O. Lezoray and M. Gurcan and A. Can and J.-C. Olivo-Marin
Computerized Medical Imaging and Graphics, oct. 2011
1. Background and motivation
2. Quick facts about the special issue
3. Scanning the special issue
3.1. Invited review papers
3.2. Included papers
3.2.1. Image acquisition
3.2.2. Image registration
3.2.3. Image processing and analysis
V.T. Ta and A. Elmoataz and O. Lézoray
IEEE transactions on Image Processing, juin 2011
Mathematical morphology (MM) offers a wide range of operators to address various image processing problems. These operators can be defined in terms of algebraic (discrete) sets or as partial differential equations (PDEs). In this paper, we introduce a nonlocal PDEs-based morphological framework defined on weighted graphs. We present and analyze a set of operators that leads to a family of discretized morphological PDEs on weighted graphs. Our formulation introduces nonlocal patch-based configurations for image processing and extends PDEs-based approach to the processing of arbitrary data such as nonuniform high dimensional data. Finally, we show the potentialities of our methodology in order to process, segment and classify images and arbitrary data.
G. Peyré, S. Bougleux, L. D. Cohen
Inverse Problems and Imaging (IPI), vol. 5(2), p. 511-530, American Institute of Mathematical Sciences, mai 2011
This article proposes a new framework to regularize imaging linear inverse problems using an adaptive non-local energy. A non-local graph is optimized to match the structures of the image to recover. This allows a better reconstruction of geometric edges and textures present in natural images. A fast algorithm computes iteratively both the solution of the regularization process and the non-local graph adapted to this solution. The graph adaptation is efficient to solve inverse problems with randomized measurements such as inpainting random pixels or compressive sensing recovery. Our non-local regularization gives state-of-the-art results for this class of inverse problems. On more challenging problems such as image super-resolution, our method gives results comparable to sparse regularization in a translation invariant wavelet frame.
Régis Clouard, Arnaud Renouf, Marinette Revenu
International Journal of Human-Computer Studies, avr. 2011
The development of customized image processing applications is time consuming and requires high level skills. This paper describes the design of an interactive application generation system oriented towards producing image processing software programs. The description is focused on two models which constitute the core of the human–computer interaction. First, the formulation model identifies and organizes information that is assumed necessary and sufficient for developing image processing applications. This model is represented as a domain ontology which provides primitives for the formulation language. Second, the interaction model defines ways to acquire such information from end-users. The result of the interaction is an application ontology from which a suitable software is generated.

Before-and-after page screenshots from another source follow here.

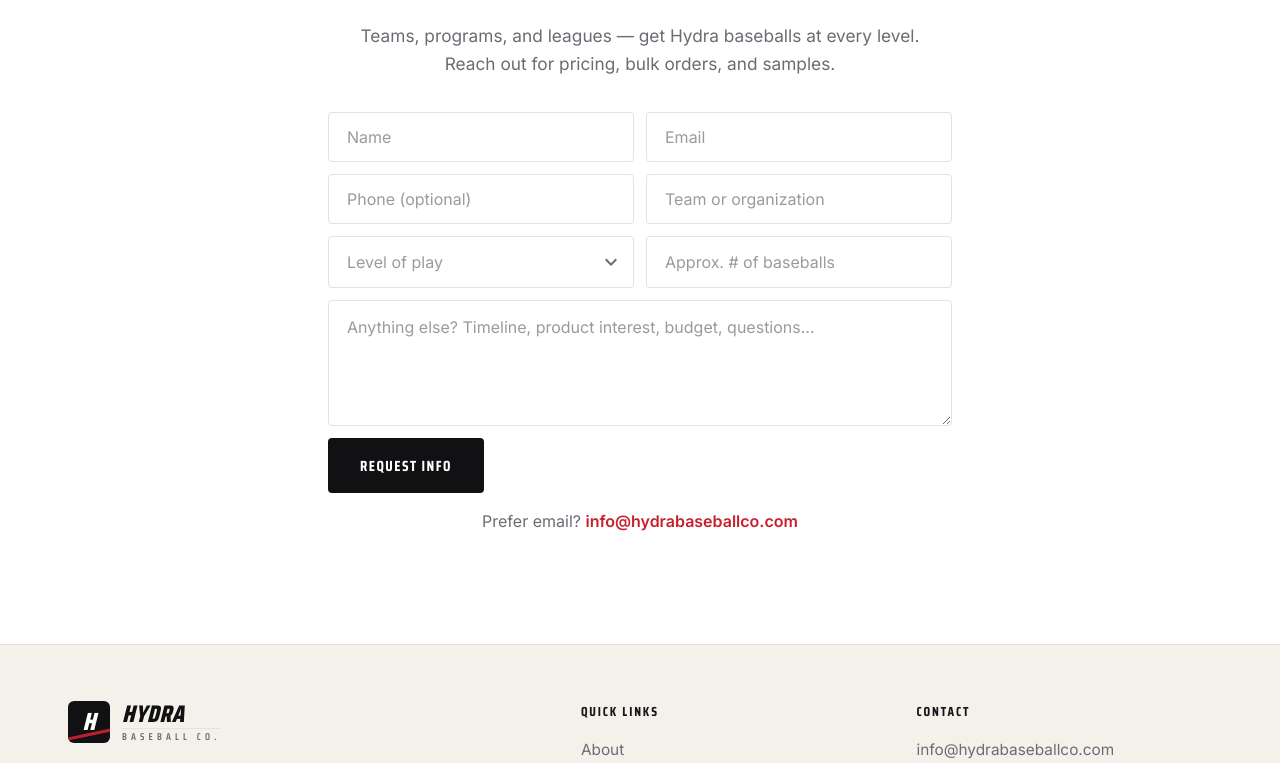
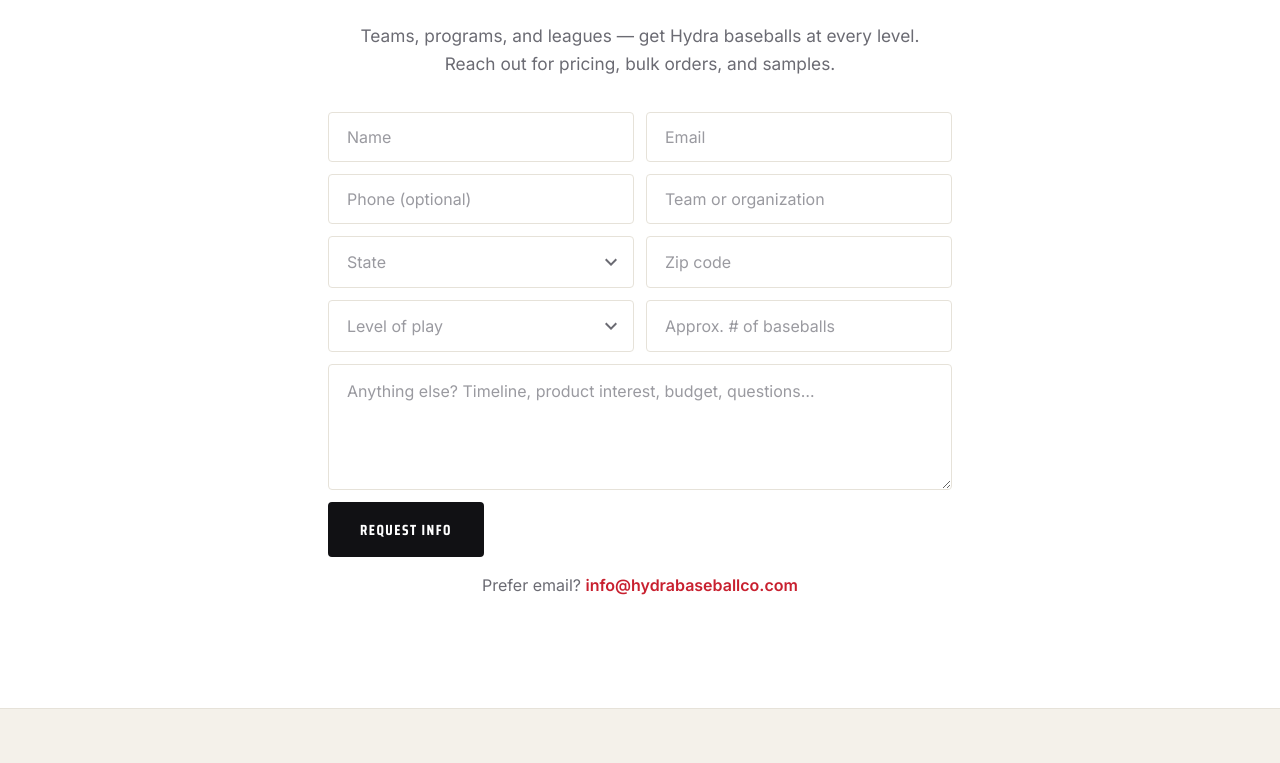
Before and after one commit to hudockben/Hydrabaseballco, a Next.js app: page / in a window 1280 px wide. Shown: the part 1980-2743 px from the top of the page. Built offline with nearby package versions, Linux system fonts and the light colour scheme.

Commit message:
Add State and Zip code fields to the Team Orders form
Co-Authored-By: Claude Opus 4.8 <noreply@anthropic.com>
Claude-Session: https://claude.ai/code/session_017LZ3Uv7YiG3yTjpcJLQd2q

```diff
--- a/app/page.tsx
+++ b/app/page.tsx
@@ -269,6 +269,71 @@ export default function HomePage() {
             <input type="email" name="email" placeholder="Email" aria-label="Email" required />
             <input type="tel" name="phone" placeholder="Phone (optional)" aria-label="Phone" />
             <input type="text" name="team" placeholder="Team or organization" aria-label="Team or organization" required />
+            <select name="state" aria-label="State" defaultValue="" autoComplete="address-level1" required>
+              <option value="" disabled>
+                State
+              </option>
+              <option>Alabama</option>
+              <option>Alaska</option>
+              <option>Arizona</option>
+              <option>Arkansas</option>
+              <option>California</option>
+              <option>Colorado</option>
+              <option>Connecticut</option>
+              <option>Delaware</option>
+              <option>District of Columbia</option>
+              <option>Florida</option>
+              <option>Georgia</option>
+              <option>Hawaii</option>
+              <option>Idaho</option>
+              <option>Illinois</option>
+              <option>Indiana</option>
+              <option>Iowa</option>
+              <option>Kansas</option>
+              <option>Kentucky</option>
+              <option>Louisiana</option>
+              <option>Maine</option>
+              <option>Maryland</option>
+              <option>Massachusetts</option>
+              <option>Michigan</option>
+              <option>Minnesota</option>
+              <option>Mississippi</option>
+              <option>Missouri</option>
+              <option>Montana</option>
+              <option>Nebraska</option>
+              <option>Nevada</option>
+              <option>New Hampshire</option>
+              <option>New Jersey</option>
+              <option>New Mexico</option>
+              <option>New York</option>
+              <option>North Carolina</option>
+              <option>North Dakota</option>
+              <option>Ohio</option>
+              <option>Oklahoma</option>
+              <option>Oregon</option>
+              <option>Pennsylvania</option>
+              <option>Rhode Island</option>
+              <option>South Carolina</option>
+              <option>South Dakota</option>
+              <option>Tennessee</option>
+              <option>Texas</option>
+              <option>Utah</option>
+              <option>Vermont</option>
+              <option>Virginia</option>
+              <option>Washington</option>
+              <option>West Virginia</option>
+              <option>Wisconsin</option>
+              <option>Wyoming</option>
+            </select>
+            <input
+              type="text"
+              name="zip"
+              inputMode="numeric"
+              maxLength={10}
+              placeholder="Zip code"
+              aria-label="Zip code"
+              autoComplete="postal-code"
+            />
             <select name="level" aria-label="Level of play" defaultValue="" required>
               <option value="" disabled>
                 Level of play
--- a/public/script.js
+++ b/public/script.js
@@ -123,8 +123,8 @@
 
     var labels = {
       name: 'Name', email: 'Email', phone: 'Phone',
-      team: 'Team / organization', level: 'Level of play',
-      quantity: 'Approx. # of baseballs', message: 'Message'
+      team: 'Team / organization', state: 'State', zip: 'Zip code',
+      level: 'Level of play', quantity: 'Approx. # of baseballs', message: 'Message'
     };
 
     function fieldLines(data) {
```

This model emphases the gradual emergence of a semantics of the problem through purely symbolic representations. Based on these two models, a prototype system has been implemented to conduct experiments.
Multi-resolution graph-based analysis of histopathological whole slide images: application to mitotic cell extraction and visualization
V. Roullier and O. Lézoray and V.T. Ta and A. Elmoataz
Computerized Medical Imaging and Graphics, mars 2011
In this paper, we present a graph-based multi-resolution approach for mitosis extraction in breast cancer histological whole slide images. The proposed segmentation uses a multi-resolution approach which reproduces the slide examination done by a pathologist. Each resolution level is analyzed with a focus of attention resulting from a coarser resolution level analysis. At each resolution level, a spatial refinement by label regularization is performed to obtain more accurate segmentation around boundaries. The proposed segmentation is fully unsupervised by using domain specific knowledge.
Régis CLOUARD, Arnaud RENOUF, Marinette REVENU
International Journal of Pattern Recognition and Artificial Intelligence, Vol. 24, No. 8, pp. 1181-1208, avr. 2010
This paper investigates what kinds of information are necessary and sufficient to design and evaluate image processing software programs and proposes a representation of these information elements using a computational language performable by vision systems and understandable by experts. The language is built upon a formulation model which distinguishes the specification of a goal and the definition of an input image class. Goals are stated in terms of tasks together with result samples. Image classes are defined by both linguistic and iconic descriptions. The model is implemented as an OWL domain ontology which provides the primitives for the formulation language.